> Itemized modification records
************

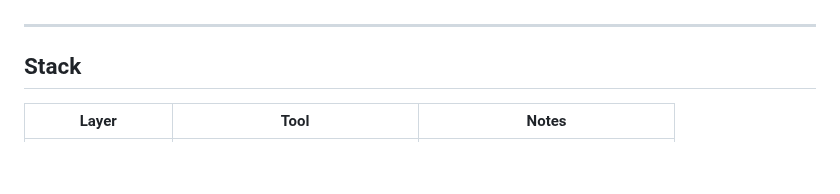
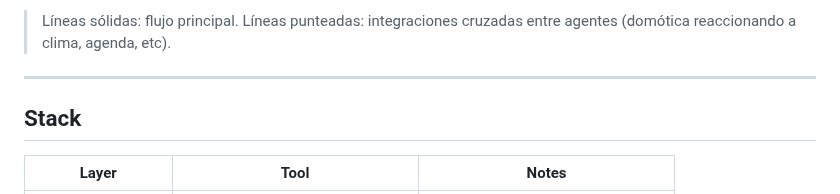
Before and after one commit to mblasi/home-agents, a Markdown page: README.md, the part around one of its changes. GitHub-like rendering; blank space fills up the shorter version.

```diff
--- a/README.md
+++ b/README.md
@@ -26,3 +110,4 @@ Total latency: ~8s warm / ~15.7s cold start.
+> Líneas sólidas: flujo principal. Líneas punteadas: integraciones cruzadas entre agentes (domótica reaccionando a clima, agenda, etc).
 
 ---
 
```
Also changed, not shown: other parts of README.md (+84 -0 lines).
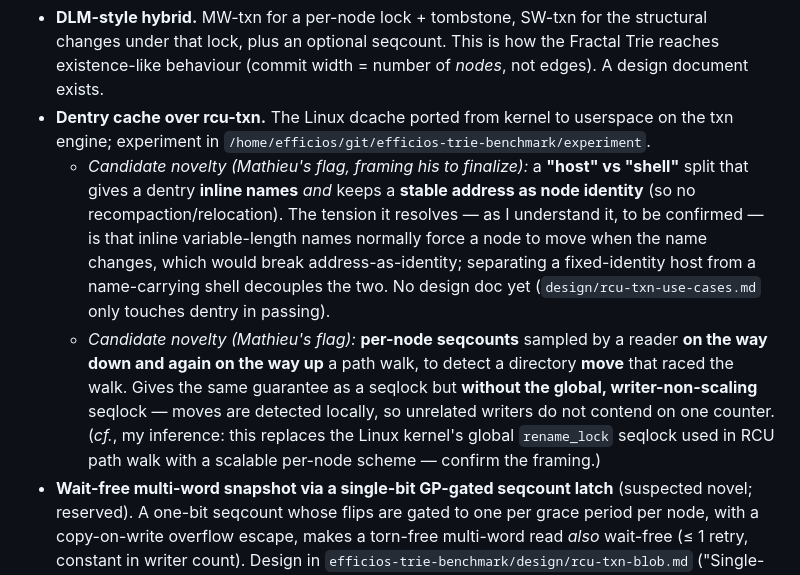
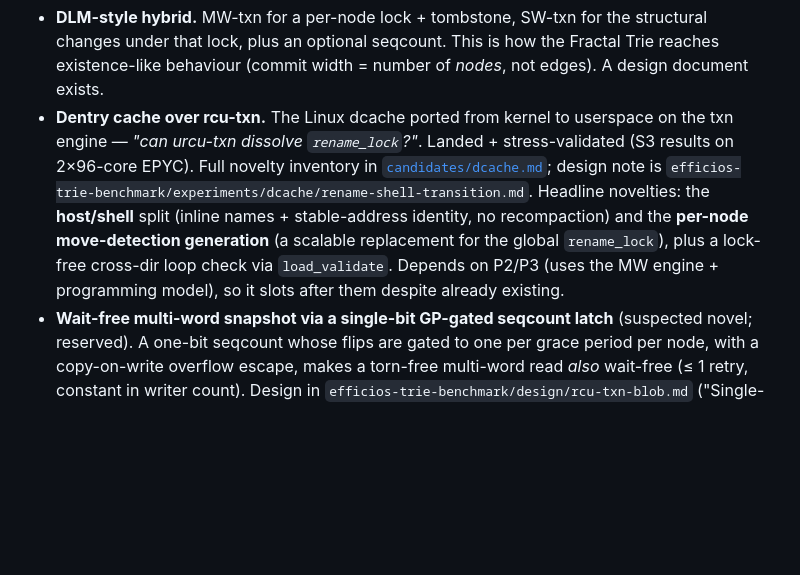
Before and after one commit to compudj/articles, a Markdown page: README.md, the part around the change. GitHub-like rendering; blank space fills up the shorter version.

```diff
--- a/README.md
+++ b/README.md
@@ -35,23 +35,15 @@ academic paper in three ways, and the difference shapes every document here:
   Fractal Trie reaches existence-like behaviour (commit width = number of
   *nodes*, not edges). A design document exists.
 - **Dentry cache over rcu-txn.** The Linux dcache ported from kernel to
-  userspace on the txn engine; experiment in
-  `/home/efficios/git/efficios-trie-benchmark/experiment`.
-  - *Candidate novelty (Mathieu's flag, framing his to finalize):* a **"host"
-    vs "shell"** split that gives a dentry **inline names** *and* keeps a
-    **stable address as node identity** (so no recompaction/relocation). The
-    tension it resolves — as I understand it, to be confirmed — is that inline
-    variable-length names normally force a node to move when the name changes,
-    which would break address-as-identity; separating a fixed-identity host from
-    a name-carrying shell decouples the two. No design doc yet
-    (`design/rcu-txn-use-cases.md` only touches dentry in passing).
-  - *Candidate novelty (Mathieu's flag):* **per-node seqcounts** sampled by a
-    reader **on the way down and again on the way up** a path walk, to detect a
-    directory **move** that raced the walk. Gives the same guarantee as a
-    seqlock but **without the global, writer-non-scaling** seqlock — moves are
-    detected locally, so unrelated writers do not contend on one counter. (*cf.*,
-    my inference: this replaces the Linux kernel's global `rename_lock` seqlock
-    used in RCU path walk with a scalable per-node scheme — confirm the framing.)
+  userspace on the txn engine — *"can urcu-txn dissolve `rename_lock`?"*.
+  Landed + stress-validated (S3 results on 2×96-core EPYC). Full novelty
+  inventory in [`candidates/dcache.md`](candidates/dcache.md); design note is
+  `efficios-trie-benchmark/experiments/dcache/rename-shell-transition.md`.
+  Headline novelties: the **host/shell** split (inline names + stable-address
+  identity, no recompaction) and the **per-node move-detection generation** (a
+  scalable replacement for the global `rename_lock`), plus a lock-free
+  cross-dir loop check via `load_validate`. Depends on P2/P3 (uses the MW
+  engine + programming model), so it slots after them despite already existing.
 - **Wait-free multi-word snapshot via a single-bit GP-gated seqcount latch**
   (suspected novel; reserved). A one-bit seqcount whose flips are gated to one
   per grace period per node, with a copy-on-write overflow escape, makes a
```
Also changed, not shown: candidates/dcache.md (added, +198 -0 lines).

************

> YOUR TASK
Exact copies of the entries above are needed, with every picture removed.

> RESPONSE BELOW
Before and after one commit to mblasi/home-agents, a Markdown page: README.md, the part around one of its changes. GitHub-like rendering; blank space fills up the shorter version.

```diff
--- a/README.md
+++ b/README.md
@@ -26,3 +110,4 @@ Total latency: ~8s warm / ~15.7s cold start.
+> Líneas sólidas: flujo principal. Líneas punteadas: integraciones cruzadas entre agentes (domótica reaccionando a clima, agenda, etc).
 
 ---
 
```
Also changed, not shown: other parts of README.md (+84 -0 lines).
Before and after one commit to compudj/articles, a Markdown page: README.md, the part around the change. GitHub-like rendering; blank space fills up the shorter version.

```diff
--- a/README.md
+++ b/README.md
@@ -35,23 +35,15 @@ academic paper in three ways, and the difference shapes every document here:
   Fractal Trie reaches existence-like behaviour (commit width = number of
   *nodes*, not edges). A design document exists.
 - **Dentry cache over rcu-txn.** The Linux dcache ported from kernel to
-  userspace on the txn engine; experiment in
-  `/home/efficios/git/efficios-trie-benchmark/experiment`.
-  - *Candidate novelty (Mathieu's flag, framing his to finalize):* a **"host"
-    vs "shell"** split that gives a dentry **inline names** *and* keeps a
-    **stable address as node identity** (so no recompaction/relocation). The
-    tension it resolves — as I understand it, to be confirmed — is that inline
-    variable-length names normally force a node to move when the name changes,
-    which would break address-as-identity; separating a fixed-identity host from
-    a name-carrying shell decouples the two. No design doc yet
-    (`design/rcu-txn-use-cases.md` only touches dentry in passing).
-  - *Candidate novelty (Mathieu's flag):* **per-node seqcounts** sampled by a
-    reader **on the way down and again on the way up** a path walk, to detect a
-    directory **move** that raced the walk. Gives the same guarantee as a
-    seqlock but **without the global, writer-non-scaling** seqlock — moves are
-    detected locally, so unrelated writers do not contend on one counter. (*cf.*,
-    my inference: this replaces the Linux kernel's global `rename_lock` seqlock
-    used in RCU path walk with a scalable per-node scheme — confirm the framing.)
+  userspace on the txn engine — *"can urcu-txn dissolve `rename_lock`?"*.
+  Landed + stress-validated (S3 results on 2×96-core EPYC). Full novelty
+  inventory in [`candidates/dcache.md`](candidates/dcache.md); design note is
+  `efficios-trie-benchmark/experiments/dcache/rename-shell-transition.md`.
+  Headline novelties: the **host/shell** split (inline names + stable-address
+  identity, no recompaction) and the **per-node move-detection generation** (a
+  scalable replacement for the global `rename_lock`), plus a lock-free
+  cross-dir loop check via `load_validate`. Depends on P2/P3 (uses the MW
+  engine + programming model), so it slots after them despite already existing.
 - **Wait-free multi-word snapshot via a single-bit GP-gated seqcount latch**
   (suspected novel; reserved). A one-bit seqcount whose flips are gated to one
   per grace period per node, with a copy-on-write overflow escape, makes a
```
Also changed, not shown: candidates/dcache.md (added, +198 -0 lines).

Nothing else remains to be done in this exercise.